  • The difference between the mean bonus pay paid to male relevant employees and that of female relevant employees (‘the mean gender bonus gap’);
  • The difference between the median bonus pay paid to male relevant employees and that of female relevant employees (‘the median gender bonus gap’)
  • The proportions of male and female relevant employees paid bonus pay (‘the proportions of men and women getting a bonus’); and
  • The proportions of male and female relevant employees in the lower, lower middle, upper middle and upper quartile pay band (‘the proportion of men and women in each of four pay quartiles’).

Calculations for the pay gap metrics are to be based on a single pay period around the “snapshot date” of 5 April (private and voluntary sectors) or 31st March (public sector), while bonus gap metrics cover the whole year up to the relevant date.
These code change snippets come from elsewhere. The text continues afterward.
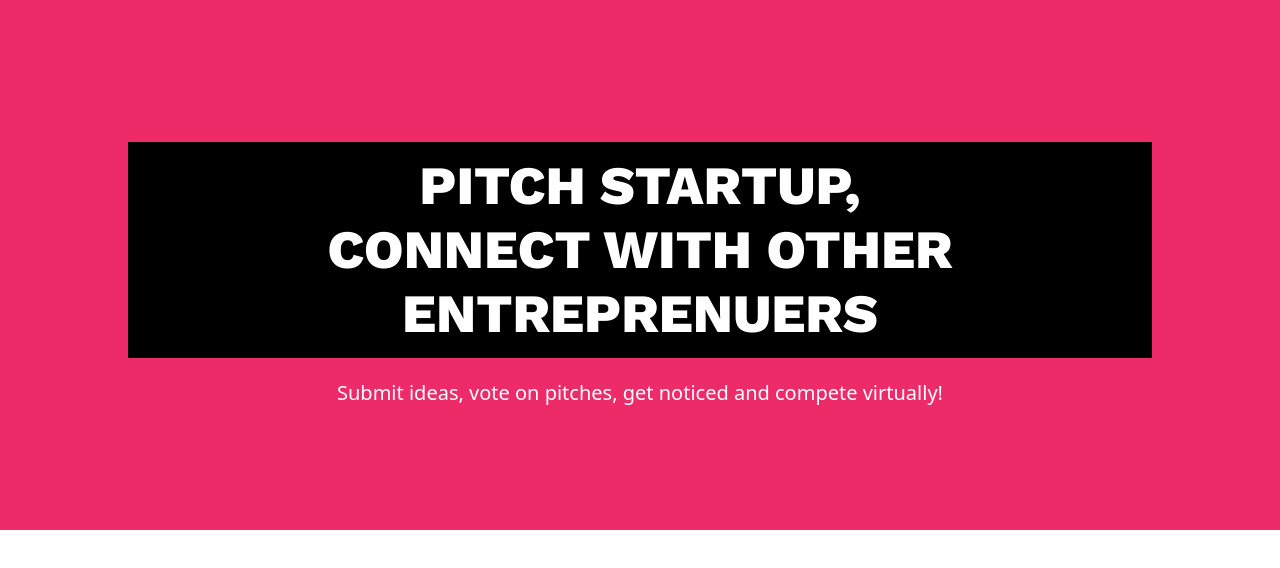
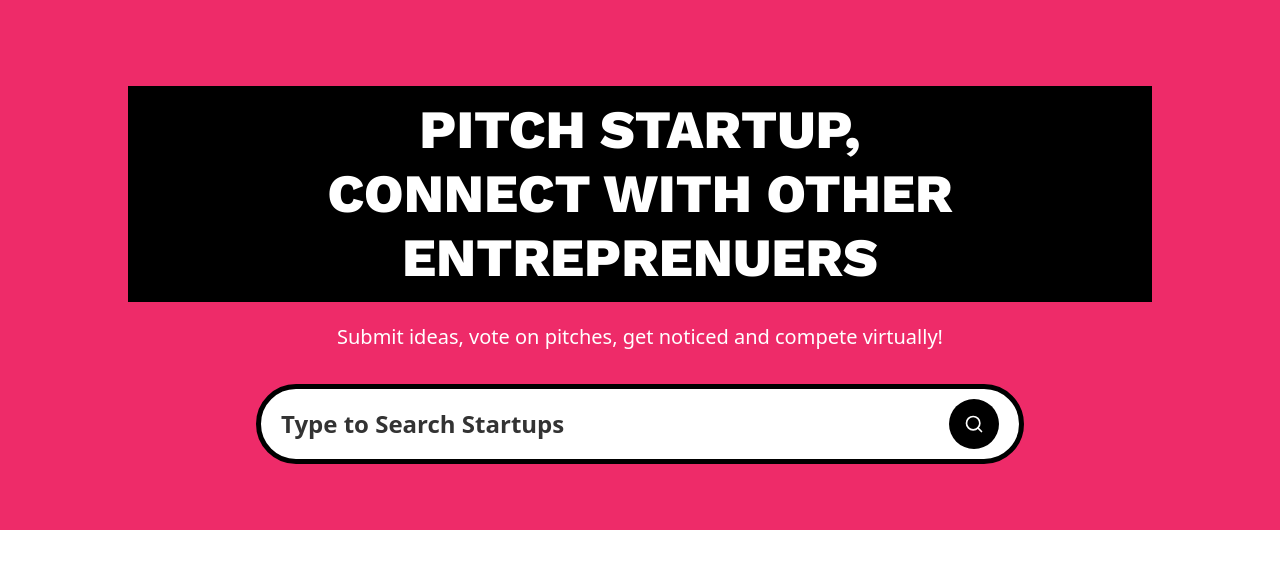
Before and after one commit to ShresthaShome/startup-directory, a Next.js app: page / in a window 1280 px wide. Shown: the top 568 px of the page. Built offline with nearby package versions, Linux system fonts and the light colour scheme.

Commit message:
feat: Search form
Added search form and shadcn button element.

```diff
--- a/package.json
+++ b/package.json
@@ -14,6 +14,7 @@
     "react-dom": "$react-dom"
   },
   "dependencies": {
+    "@radix-ui/react-slot": "^1.1.1",
     "@tailwindcss/typography": "github:tailwindcss/typography",
     "class-variance-authority": "^0.7.1",
     "clsx": "^2.1.1",
--- a/src/app/(root)/page.tsx
+++ b/src/app/(root)/page.tsx
@@ -1,4 +1,12 @@
-export default function Home() {
+import SearchForm from "@/components/SearchForm";
+
+export default async function Home({
+  searchParams,
+}: {
+  searchParams: Promise<{ query?: string }>;
+}) {
+  const query = (await searchParams).query;
+
   return (
     <>
       <section className="pink_container">
@@ -9,6 +17,8 @@
         <p className="sub-heading !max-w-3xl ">
           Submit ideas, vote on pitches, get noticed and compete virtually!
         </p>
+
+        <SearchForm query={query} />
       </section>
     </>
   );
--- a/src/components/Navbar.tsx
+++ b/src/components/Navbar.tsx
@@ -6,7 +6,7 @@
   const session = await auth();
 
   return (
-    <header className="px-5 py-3 bg-white shadow-sm font-work-sans">
+    <header className="px-5 py-3 bg-white shadow-sm font-work-sans font-medium">
       <nav className="flex justify-between items-center">
         <Link href="/">
           <Image src="/logo.png" alt="Logo" width={144} height={30} />
@@ -26,7 +26,7 @@
                 <button type="submit">Logout</button>
               </form>
 
-              <Link href={`/user/${session?.id}`}>
+              <Link href={`/user/${session?.user?.id}`}>
                 <span>{session?.user?.name}</span>
               </Link>
             </>
--- /dev/null
+++ b/src/components/SearchForm.tsx
@@ -0,0 +1,23 @@
+import Form from "next/form";
+import SearchFormReset from "./SearchFormReset";
+import { Search } from "lucide-react";
+
+export default function SearchForm({ query }: { query?: string }) {
+  return (
+    <Form action="/" scroll={false} className="search-form">
+      <input
+        name="query"
+        defaultValue={query}
+        className="search-input"
+        placeholder="Type to Search Startups"
+      />
+
+      <div className="flex gap-2">
+        {query && <SearchFormReset />}
+        <button type="submit" className="search-btn text-white">
+          <Search className="size-5" />
+        </button>
+      </div>
+    </Form>
+  );
+}
--- /dev/null
+++ b/src/components/SearchFormReset.tsx
@@ -0,0 +1,20 @@
+"use client";
+
+import { X } from "lucide-react";
+import Link from "next/link";
+
+export default function SearchFormReset() {
+  const reset = () => {
+    const form = document.querySelector(".search-form") as HTMLFormElement;
+
+    if (form) form.reset();
+  };
+
+  return (
+    <button type="reset" onClick={reset}>
+      <Link href="/" className="search-btn text-white" scroll={false}>
+        <X className="size-5" />
+      </Link>
+    </button>
+  );
+}
--- /dev/null
+++ b/src/components/ui/button.tsx
@@ -0,0 +1,57 @@
+import * as React from "react"
+import { Slot } from "@radix-ui/react-slot"
+import { cva, type VariantProps } from "class-variance-authority"
+
+import { cn } from "@/lib/utils"
+
+const buttonVariants = cva(
+  "inline-flex items-center justify-center gap-2 whitespace-nowrap rounded-md text-sm font-medium transition-colors focus-visible:outline-none focus-visible:ring-1 focus-visible:ring-ring disabled:pointer-events-none disabled:opacity-50 [&_svg]:pointer-events-none [&_svg]:size-4 [&_svg]:shrink-0",
+  {
+    variants: {
+      variant: {
+        default:
+          "bg-primary text-primary-foreground shadow hover:bg-primary/90",
+        destructive:
+          "bg-destructive text-destructive-foreground shadow-sm hover:bg-destructive/90",
+        outline:
+          "border border-input bg-background shadow-sm hover:bg-accent hover:text-accent-foreground",
+        secondary:
+          "bg-secondary text-secondary-foreground shadow-sm hover:bg-secondary/80",
+        ghost: "hover:bg-accent hover:text-accent-foreground",
+        link: "text-primary underline-offset-4 hover:underline",
+      },
+      size: {
+        default: "h-9 px-4 py-2",
+        sm: "h-8 rounded-md px-3 text-xs",
+        lg: "h-10 rounded-md px-8",
+        icon: "h-9 w-9",
+      },
+    },
+    defaultVariants: {
+      variant: "default",
+      size: "default",
+    },
+  }
+)
+
+export interface ButtonProps
+  extends React.ButtonHTMLAttributes<HTMLButtonElement>,
+    VariantProps<typeof buttonVariants> {
+  asChild?: boolean
+}
+
+const Button = React.forwardRef<HTMLButtonElement, ButtonProps>(
+  ({ className, variant, size, asChild = false, ...props }, ref) => {
+    const Comp = asChild ? Slot : "button"
+    return (
+      <Comp
+        className={cn(buttonVariants({ variant, size, className }))}
+        ref={ref}
+        {...props}
+      />
+    )
+  }
+)
+Button.displayName = "Button"
+
+export { Button, buttonVariants }
```
Also changed, not shown: 1 other file (tests, documents, lock files or other folders).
The Regulations provide detailed instructions on how the figures should be calculated.

What format should the report take?

The data required from employers must be published in English, by April 2018. Employers must publish their gender pay gap report on:
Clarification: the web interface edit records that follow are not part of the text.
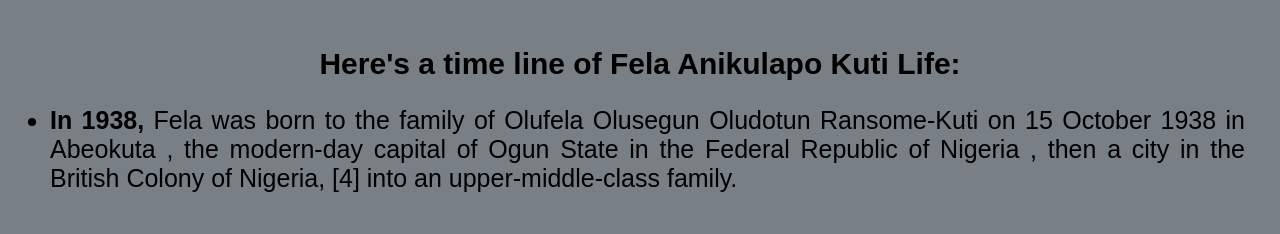
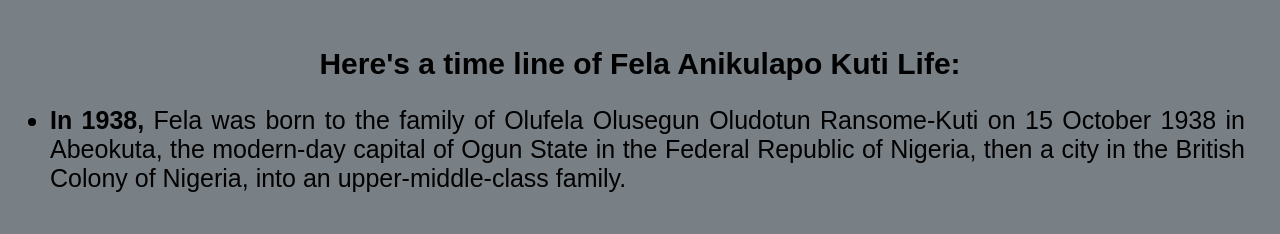
Before and after one commit to Gbenga19/tribute-page-FELA, a plain HTML site: page index.html in a window 1280 px wide. Shown: the part 1159-1393 px from the top of the page. Drawn offline with Linux system fonts and the light colour scheme.

Commit message:
Update index.html

```diff
--- a/index.html
+++ b/index.html
@@ -24,28 +24,28 @@
 
             <ul>
          <li>  <Strong>In 1938,</Strong> Fela was born to the family of Olufela Olusegun Oludotun Ransome-Kuti  on 15 October 1938 in
-Abeokuta , the modern-day capital of Ogun State  in the Federal Republic of Nigeria , then a city in the British Colony of Nigeria, [4] into an
+Abeokuta, the modern-day capital of Ogun State in the Federal Republic of Nigeria, then a city in the British Colony of Nigeria, into an
 upper-middle-class family. </li> <br>
 <li>
-<strong>In 1967,</strong> Fela went to Ghana to think up a new musical direction.  That was when Kuti first called his music Afrobeat a combination of highlife, funk, jazz , salsa, calypso and traditional Nigerian Yoruba music.
+<strong>In 1967,</strong> Fela went to Ghana to think up a new musical direction. That was when Kuti first called his music Afrobeat a combination of highlife, funk, jazz, salsa, calypso and traditional Nigerian Yoruba music.
 </li>
 <br>
 <li>
-         <strong>In 1977,</strong>Fela and the Afrika '70 released the album Zombie , a scathing attack on Nigerian soldiers using the zombie metaphor to describe the methods of the Nigerian military [ citation needed ] . The album was a smash hit and infuriated the government, setting off a vicious attack against the Kalakuta Republic, during which one thousand soldiers attacked the commune.
+         <strong>In 1977,</strong>Fela and the Afrika '70 released the album Zombie, a scathing attack on Nigerian soldiers using the zombie metaphor to describe the methods of the Nigerian military [ citation needed ]. The album was a smash hit and infuriated the government, setting off a vicious attack against the Kalakuta Republic, during which one thousand soldiers attacked the commune.
 </li>
          <br>
 <li>
-<strong>In 1984,</strong>Muhammadu Buhari 's government, of which Kuti was a vocal opponent, jailed him on a charge of currency smuggling which Amnesty International and others denounced as politically motivated.
+<strong>In 1984,</strong>Muhammadu Buhari's government, of which Kuti was a vocal opponent, jailed him on a charge of currency smuggling which Amnesty International and others denounced as politically motivated.
 </li>
 <br>
 <li>
-<strong>In 1997,</strong>On 3 August 1997, Olikoye Ransome-Kuti , already a prominent AIDS activist and former
-Minister of Health , announced his younger brother's death a day earlier from complications related to AIDS .
+<strong>In 1997,</strong>On 3 August 1997, Olikoye Ransome-Kuti, already a prominent AIDS activist and former
+Minister of Health, announced his younger brother's death a day earlier from complications related to AIDS.
 </li>
             </ul>
 <br>
 <blockquote><p><i>
-"Since his death in 1997, there has been a revival of his influence in music and popular culture, culminating in another re-release of his catalog controlled by Universal Music , Broadway and off-Broadway biographically based shows, and new bands, such as
+"Since his death in 1997, there has been a revival of his influence in music and popular culture, culminating in another re-release of his catalog controlled by Universal Music, Broadway and off-Broadway biographically based shows, and new bands, such as
 Antibalas, who carry the Afrobeat banner to a new generation of listeners." </i></p>
 </blockquote>
 
```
  • The gender pay gap reporting website. You can access the site here.
  • A company website that is accessible both to employees and to the public.

The information must remain on these websites for three years.
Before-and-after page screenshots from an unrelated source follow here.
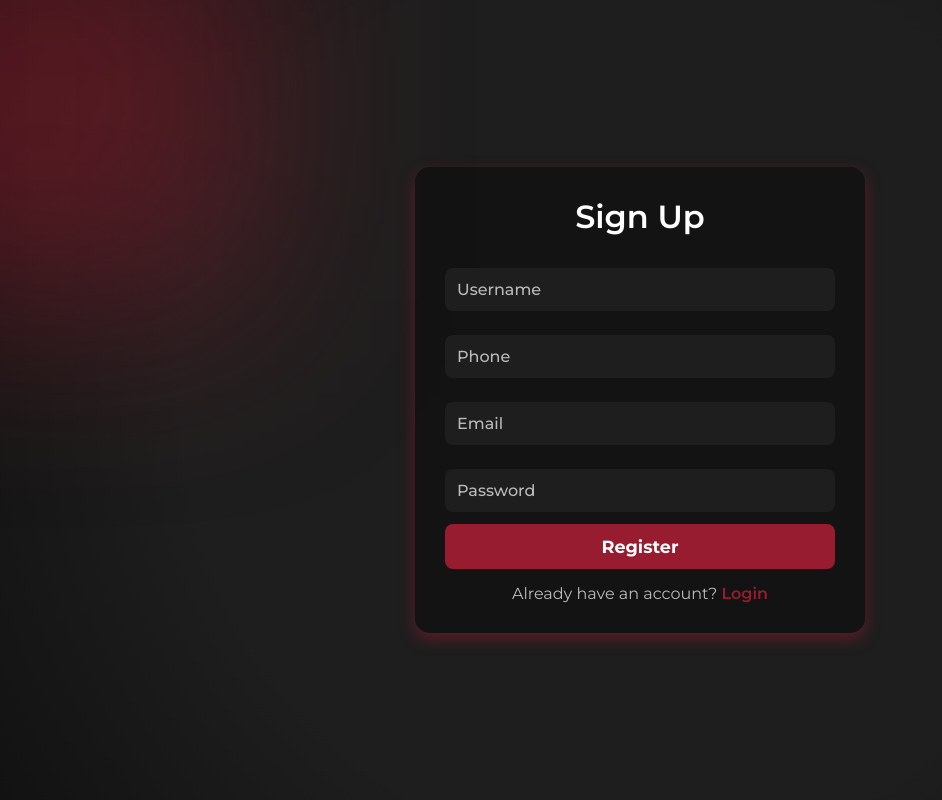
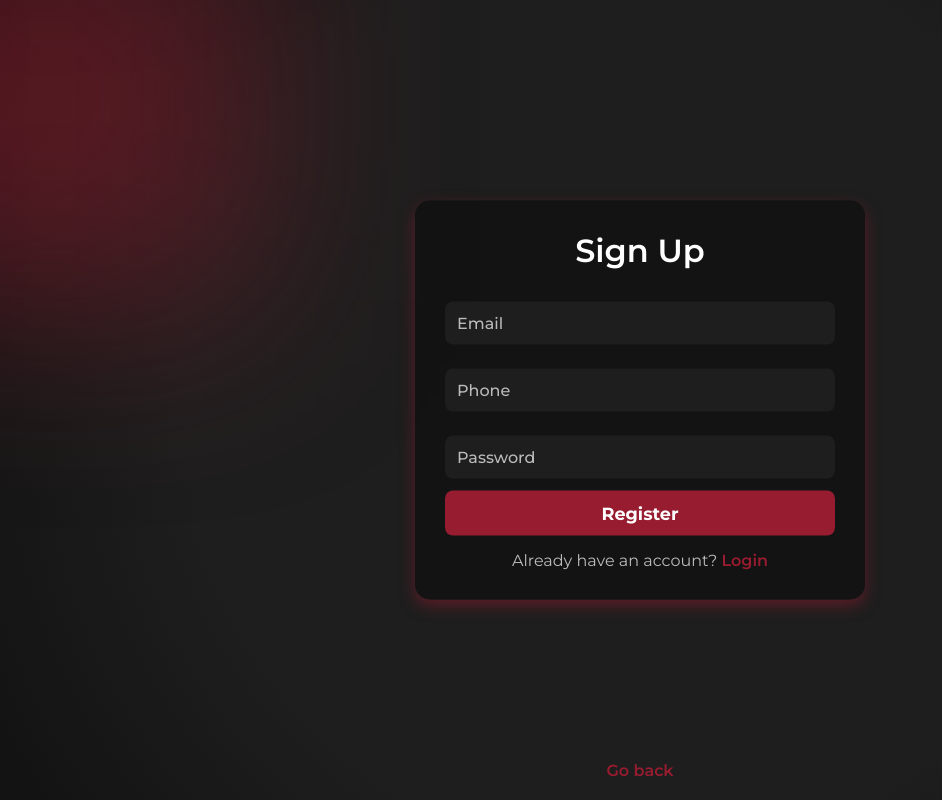
Before and after one commit to HenrikHaalandDev/2025YearTask, a Flask app: page /register in a window 1280 px wide. Shown: the whole page, without its empty margins (0-942 px from the left). Run offline with Flask 3, Linux system fonts and the light colour scheme.

Commit message:
Update frontend

```diff
--- a/app/static/css/login_register.css
+++ b/app/static/css/login_register.css
@@ -73,3 +73,28 @@ body {
 .form-box a:hover {
     text-decoration: underline;
 }
+
+#goBack {
+    position: absolute;
+    bottom: 20px;
+    left: 50%;
+    transform: translateX(-50%);
+    text-align: center;
+}
+
+#goBack p {
+    margin-top: 15px;
+    font-size: 1rem;
+    color: #BBBBBB;
+}
+
+#goBack a {
+    color: #971C2F;
+    text-decoration: none;
+    font-weight: 600;
+}
+
+#goBack a:hover {
+    text-decoration: underline;
+    cursor: pointer;
+}
--- a/app/static/css/styles.css
+++ b/app/static/css/styles.css
@@ -10,7 +10,6 @@ body {
     background: radial-gradient(circle, #1E1E1E 60%, #121212 100%);
     color: #fff;
     font-size: 16px;
-    overflow-x: hidden;
     position: relative;
 }
 
@@ -24,7 +23,7 @@ body::before {
     height: 400px;
     background: rgba(151, 28, 47, 0.5);
     filter: blur(100px);
-    z-index: 0;
+    z-index: -10;
 }
 
 
--- a/app/templates/base.html
+++ b/app/templates/base.html
@@ -9,11 +9,13 @@
     <link rel="preconnect" href="https://fonts.gstatic.com" crossorigin>
     <link href="https://fonts.googleapis.com/css2?family=Montserrat:ital,wght@0,100..900;1,100..900&display=swap"
         rel="stylesheet">
+        <link rel="stylesheet" href="https://cdnjs.cloudflare.com/ajax/libs/font-awesome/4.7.0/css/font-awesome.min.css">
     {% block head %}{% endblock %}
 </head>
 
 <body>
-    {% block body %}{% endblock %}
+    {% block body %}
+    {% endblock %}
 </body>
 
 </html>
--- a/app/templates/login.html
+++ b/app/templates/login.html
@@ -6,6 +6,8 @@
 {% endblock %}
 
 {% block body %}
+
+<p id="goBack"><a href="{{ url_for('index') }}">Go back</a></p>
 <div class="form-box">
     <h2>Login</h2>
     <form method="POST">
--- a/app/templates/register.html
+++ b/app/templates/register.html
@@ -6,12 +6,12 @@
 {% endblock %}
 
 {% block body %}
+<p id="goBack"><a href="{{ url_for('index') }}">Go back</a></p>
 <div class="form-box">
     <h2>Sign Up</h2>
     <form method="POST">
-        <input type="text" name="username" placeholder="Username" required>
+        <input type="email" name="email" placeholder="Email" required>
         <input type="text" name="phone" placeholder="Phone" required>
-        <input type="email" name="email" placeholder="Email" required>
         <input type="password" name="password" placeholder="Password" required>
         <button type="submit">Register</button>
     </form>
```
Also changed, not shown: app/templates/dashboard.html (+5 -2 lines).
A second site, the Gender Pay Gap Viewing Service is open to the public. The site is well-laid out and easy to read, and the headline figures are backed up by access to a spreadsheet which, over time, will be populated with data from all participating employers.

The Gender Pay Gap Viewing Service can be found here

There is no requirement to publish any accompanying narrative or commentary, but many organisations will wish to explain what the figures mean. The ACAS/GEO guidance – see below – encourages employers to add a supporting narrative, as does the CIPD.

The report must remain on the website for three years, but can be left up for longer if the employer so chooses.

Who has to sign off the report?

The report must be accompanied by a written statement signed by a director, or other responsible person, vouching that the report is accurate. The ACAS/GEO guidance lists the appropriate signatories.

What are the sanctions for non-compliance?

There are no penalties as such, but this will be reviewed if levels of compliance are not satisfactory. However, non-compliance would amount to an unlawful act falling within the existing enforcement powers of the Equality and Human Rights Commission. The Commission’s powers of enforcement are set out in the Equality Act 2006. You can find the Act here.

Guidance on gender pay gap reporting

ACAS/Government Equalities Office

The Government Equalities office and Acas have produced joint guidance on gender pay gap reporting. You can find the guidance here.

There is a separate mini guide on the public sector, which you can find here.

You can also find a factsheet on obligations for employers here and one on the top ten myths here.

Acas have also produced a gender pay reporting notification template. NB. this is not a template for reporting your metrics, but one for letting your employees know what you are doing.  You can find the template here.

CIPD

The most comprehensive guidance is that published by the CIPD. You can find the guide here.

You can also listen to a podcast on gender pay gap reporting here.

Government Equalities Office

You may also find it useful to read the Government’s response to the second round of consultation on the regulations here. This is helpful in explaining why the regulations are as they are.

Will there be guidance for employees?

There will be no guidance as such for employees, but employees are encouraged to look at their employer’s gender pay gap figures.

The Government also provides an online tool that allows the public to find out the gender pay gap for their occupation as defined in the standard industrial classifications used by the Office for National Statistics. For more on this go to Tools.  

Similar initiatives across Europe

The law firm Eversheds has looked at similar initiatives across the European union and has produced a briefing on their findings.  You can read this briefing here.

 

Last updated 15th November 2017